Patients whose doctors kept records in an electronic format were more likely to withhold medical history and information from their health care provider than patients whose doctors kept paper records, according to new research by a University of Wisconsin-Milwaukee professor.
Assistant sociology professor Celeste Campos-Castillo’s findings, which were recently published in the Journal of the American Medical Informatics Association, suggests that patients could be worried about the privacy and security of their medical information if their doctors stored that information in electronic files. The correlation takes into account patients’ satisfaction with their health care providers and other factors that could impact patients’ perception of their doctors.

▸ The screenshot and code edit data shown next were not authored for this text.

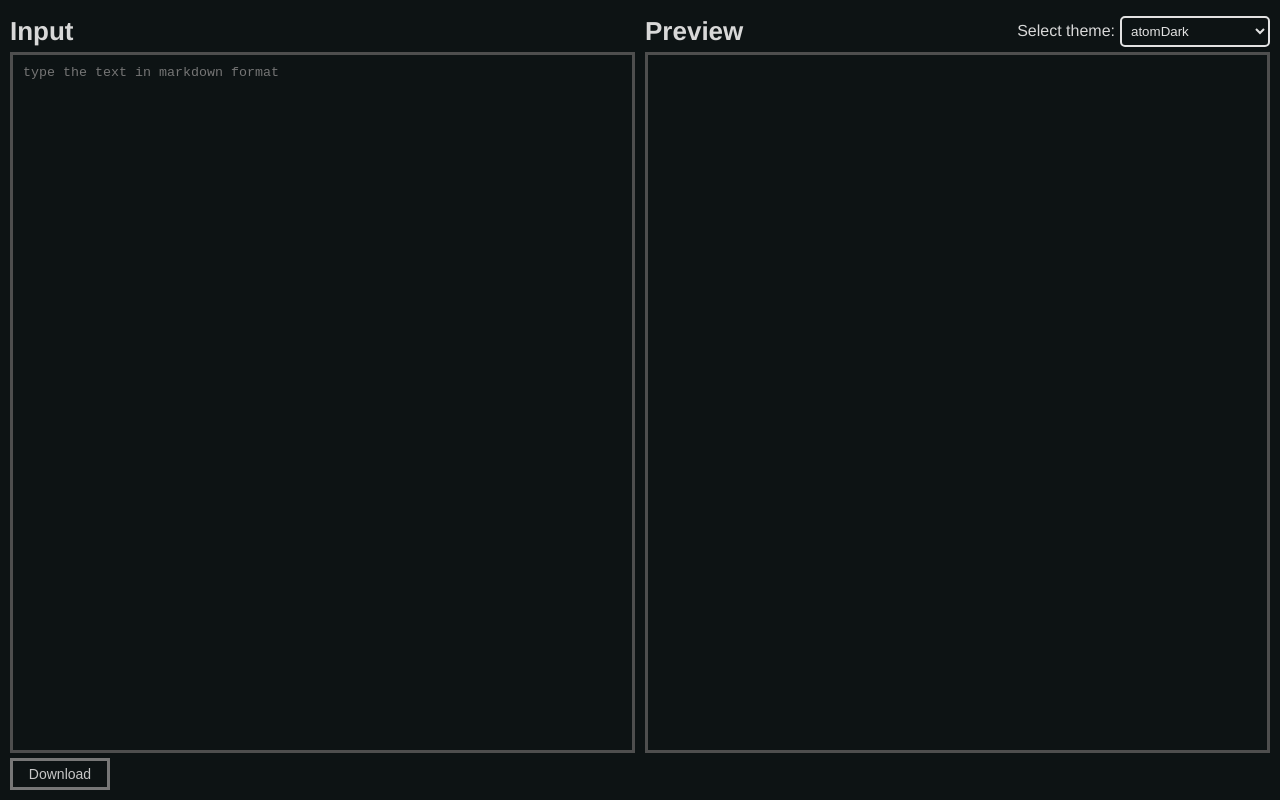
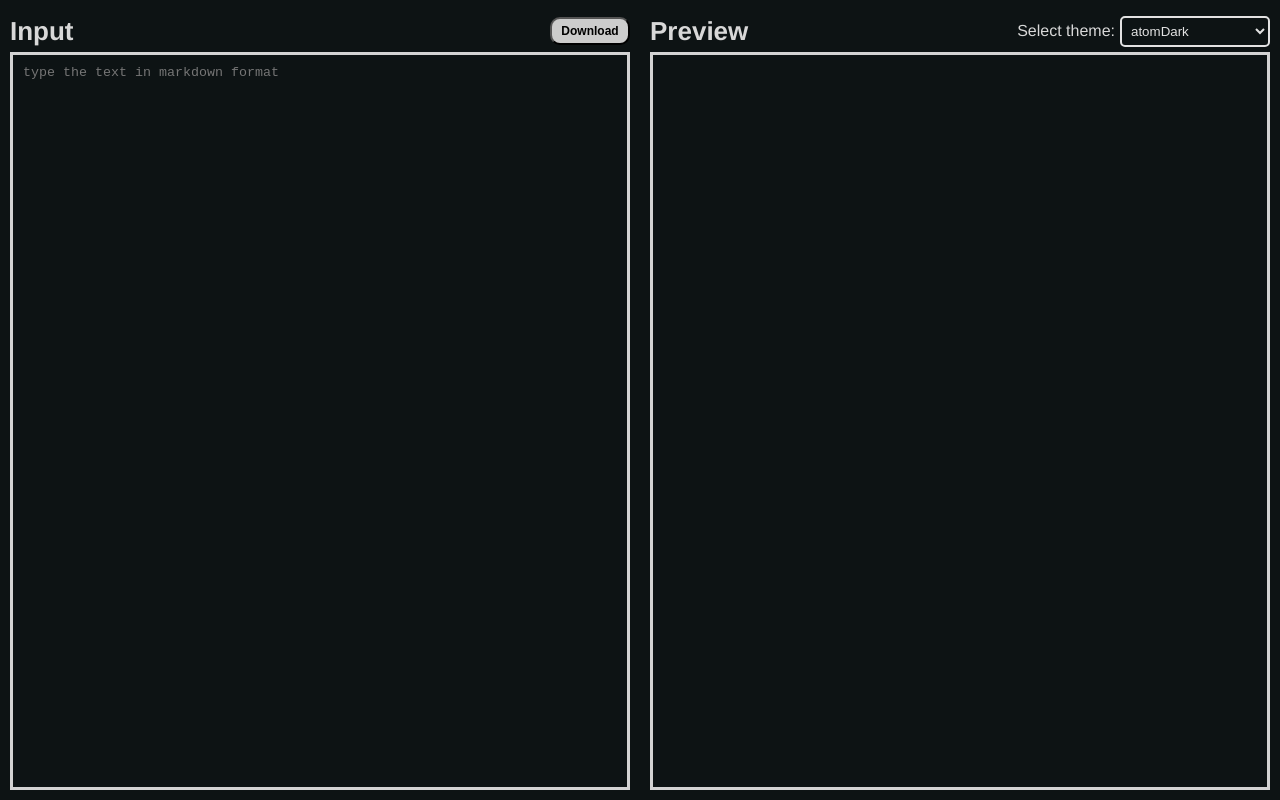
Before and after one commit to localhost1point0/react-markdown-editor, a React (Create React App) app: page / in a window 1280 px wide. Built offline with nearby package versions, Linux system fonts and the light colour scheme.

Commit message:
download button put to top

```diff
--- a/src/App.js
+++ b/src/App.js
@@ -1,14 +1,22 @@
-import { useEffect } from 'react'
-import Markdown from './component/Markdown'
+import { useState, useEffect } from "react";
+import MdInput from "./component/MdInput";
+import MdOutput from "./component/MdOutput";
 
 const App = () => {
   useEffect(() => {
     document.title = "Markdown Editor";
   }, []);
 
+  const [inputText, setInputText] = useState("");
+
+
+
   return (
-    <Markdown/>
-  )
-}
+    <main>
+        <MdInput inputText={inputText} setInputText={setInputText} />
+        <MdOutput inputText={inputText} />
+    </main>
+  );
+};
 
-export default App
+export default App;
--- a/src/component/Markdown.js
+++ /dev/null
@@ -1,29 +0,0 @@
-import { useState } from "react";
-import MdInput from "./MdInput";
-import MdOutput from "./MdOutput";
-
-const Markdown = () => {
-  const [inputText, setInputText] = useState("");
-
-  const downloadFile = () => {
-    const link = document.createElement('a');
-    const file = new Blob([inputText], { type: 'text/plain' });
-    link.href = URL.createObjectURL(file);
-    link.download = 'markdown.md';
-    link.click();
-    URL.revokeObjectURL(link.href);
-  };
-
-
-  return (
-    <main>
-      <div className="main-container">
-      <MdInput inputText={inputText} setInputText={setInputText} />
-      <MdOutput inputText={inputText} />
-      </div>
-      <button onClick={downloadFile}>Download</button>
-    </main>
-  );
-};
-
-export default Markdown;
--- a/src/component/MdInput.js
+++ b/src/component/MdInput.js
@@ -1,12 +1,21 @@
 import React from "react";
 
 const MdInput = ({ inputText, setInputText }) => {
-
-
+  const downloadFile = () => {
+    const link = document.createElement("a");
+    const file = new Blob([inputText], { type: "text/plain" });
+    link.href = URL.createObjectURL(file);
+    link.download = "markdown.md";
+    link.click();
+    URL.revokeObjectURL(link.href);
+  };
 
   return (
     <div className="column">
-      <h3>Input</h3>
+      <div className="titlebar">
+        <h3>Input</h3>
+        <button onClick={downloadFile}>Download</button>
+      </div>
       <textarea
         className="text-area"
         value={inputText}
--- a/src/index.css
+++ b/src/index.css
@@ -17,15 +17,7 @@ body {
 }
 main {
   display: flex;
-  flex-direction: column;
   height: 100vh;
-  padding: 10px;
-}
-.main-container {
-  display: flex;
-  flex: 1;
-  flex-direction: column;
-  gap: 10px;
 }
 
 h1 {
@@ -73,21 +65,24 @@ ul {
   display: flex;
   flex-direction: column;
   flex: 1;
+  padding: 10px;
+
 }
+
 
 .text-area {
   flex: 1;
   width: 100%;
-  border: 3px solid rgb(78, 78, 78);
   padding: 10px;
+  border: 3px solid rgb(211, 211, 211);
 }
 .preview {
   overflow: auto;
   height: 100%;
   width: 100%;
-  border: 3px solid rgb(78, 78, 78);
   padding: 10px;
   line-height: 26px;
+  border: 3px solid rgb(211, 211, 211);
 }
 
 .titlebar {
@@ -115,14 +110,14 @@ label {
   padding: 10px;
 }
 button {
-  background-color: transparent;
-  border: 3px solid rgb(119, 119, 119);
+  background-color: rgb(204, 204, 204);
+  font-size: 12px;
+  border-radius: 10px;
+  font-weight: 600;
   padding: 5px;
-  font-size: 14px;
-  margin: 5px 0 0;
-  width: 100px;
+  width: 80px;
   cursor: pointer;
-  color: rgb(199, 199, 199);
+  color: black;
 }
 button:hover {
   background-color: aquamarine;
@@ -131,7 +126,7 @@ button:hover {
 }
 
 @media (min-width: 900px) {
-  .main-container {
+  main {
     flex-direction: row;
   }
 }
```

“Any time we find reasons underlying why individuals withhold information from their doctor, we should be concerned,” Campos-Castillo said. “That means that their medical record isn’t going to be complete. When that medical record is shared with a subsequent doctor or that same doctor looks at that medical record for the same patient, they won’t have the full medical history of that patient, and that can negatively impact the care that the patient receives.”
She concluded that although a doctor’s use of electronic health records may prevent some patients from disclosing medical information, the advantages provided by electronic health records still outweigh the drawbacks.